Lines in the following data that contain the string "page" are to be counted. Report only their number.

[SUPPLIED RECORDS]
---+---
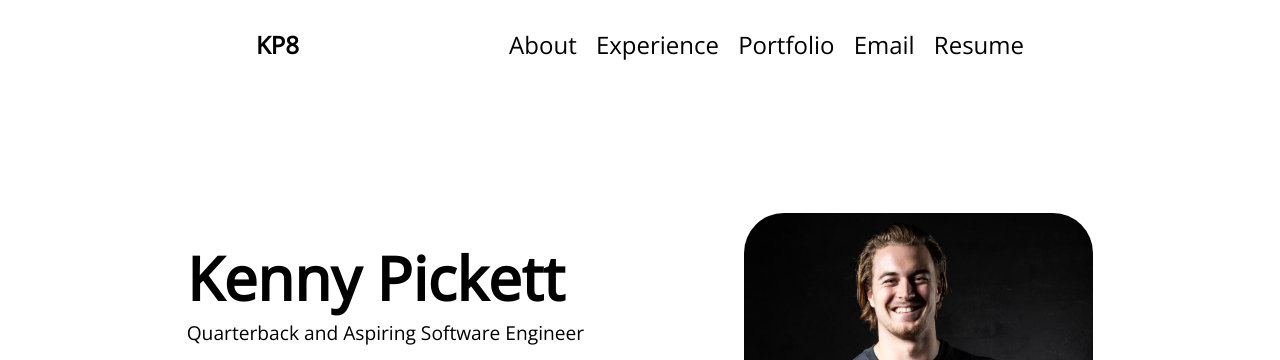
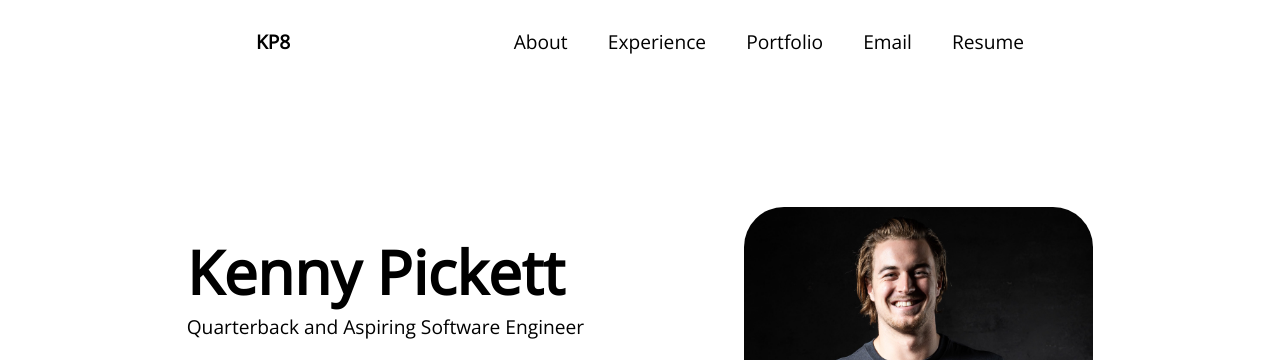
Before and after one commit to Steven-Jarmell/Portfolio-Examples, a plain HTML site: page index.html in a window 1280 px wide. Shown: the top 360 px of the page. Drawn offline with nearby package versions, Linux system fonts and the light colour scheme.

Commit message:
Me 🤝 Agrattan

```diff
--- a/styles.css
+++ b/styles.css
@@ -38,18 +38,19 @@ body {
 .nav-container a {
     text-decoration: none;
     color: black;
-    font-size: 1.5rem;
+    font-size: 1.2rem;
 }
 
 .nav-container__links {
     display: flex;
-    gap: 1.2rem;
+    gap: 2.5rem;
 }
 
 .nav-container__links > li {
     list-style-type: none;
 }
 
+.portfolio__project-header,
 .nav-container__link {
     background: linear-gradient(
             to right,
@@ -67,6 +68,7 @@ body {
     transition: background-size 400ms;
 }
 
+.portfolio__project-header:hover,
 .nav-container__link:hover {
     background-size: 0 3px, 100% 3px;
 }
@@ -242,6 +244,7 @@ body {
     gap: 0.5rem;
     text-decoration: none;
     color: black;
+    width: fit-content;
 }
 
 /* Contact */
@@ -287,3 +290,8 @@ body {
     text-align: center;
     padding-bottom: 0.5rem;
 }
+
+/* Media Queries for Phones */
+
+
+/* Media Queries for Tablets */
```
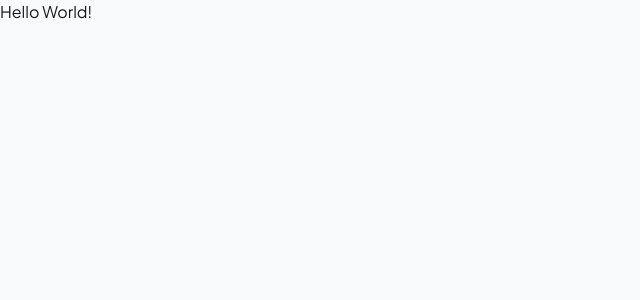
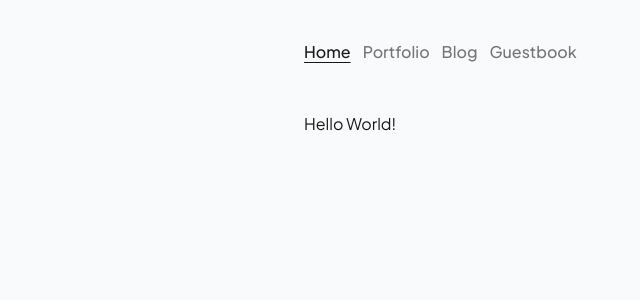
Before and after one commit to Mgkusumaputra/mgkusumaputra.me, a Next.js app: page / in a window 1280 px wide. Shown: the top 300 px of the page, without its empty margins (0-640 px from the left). Built offline with nearby package versions, Linux system fonts and the light colour scheme.

Commit message:
✨ feat: navbar

```diff
--- a/app/page.tsx
+++ b/app/page.tsx
@@ -1,7 +1,10 @@
+import Navbar from "@/components/Navbar";
+
 export default function Home() {
   return (
-    <div className="h-screen">
+    <div className="w-full mx-auto px-8 py-10 max-w-2xl h-screen md:px-0">
+      <Navbar />
       <h1>Hello World!</h1>
     </div>
-  )
+  );
 }
--- /dev/null
+++ b/components/Navbar.tsx
@@ -0,0 +1,64 @@
+"use client";
+
+import Link from "next/link";
+import { usePathname } from "next/navigation";
+
+export default function Navbar() {
+  let pathname = usePathname() || "/";
+  if (pathname.includes("/blog/")) {
+    pathname = "/blog";
+  }
+
+  return (
+    <nav className="mb-12 text-base font-medium">
+      <ul className="flex items-center gap-x-3">
+        <li>
+          <Link
+            href="/"
+            className={`${
+              pathname === "/" ? "text-text-primary underline underline-offset-4" : "text-inactive"
+            }`}
+          >
+            Home
+          </Link>
+        </li>
+        <li>
+          <Link
+            href="/portfolio"
+            className={`${
+              pathname === "/portfolio"
+                ? "text-text-primary underline underline-offset-4"
+                : "text-inactive"
+            }`}
+          >
+            Portfolio
+          </Link>
+        </li>
+        <li>
+          <Link
+            href="/blog"
+            className={`${
+              pathname === "/blog"
+                ? "text-text-primary underline underline-offset-4"
+                : "text-inactive"
+            }`}
+          >
+            Blog
+          </Link>
+        </li>
+        <li>
+          <Link
+            href="/guestbook"
+            className={`${
+              pathname === "/guestbook"
+                ? "text-text-primary underline underline-offset-4"
+                : "text-inactive"
+            }`}
+          >
+            Guestbook
+          </Link>
+        </li>
+      </ul>
+    </nav>
+  );
+}
```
---+---
[YOUR SOLUTION] 4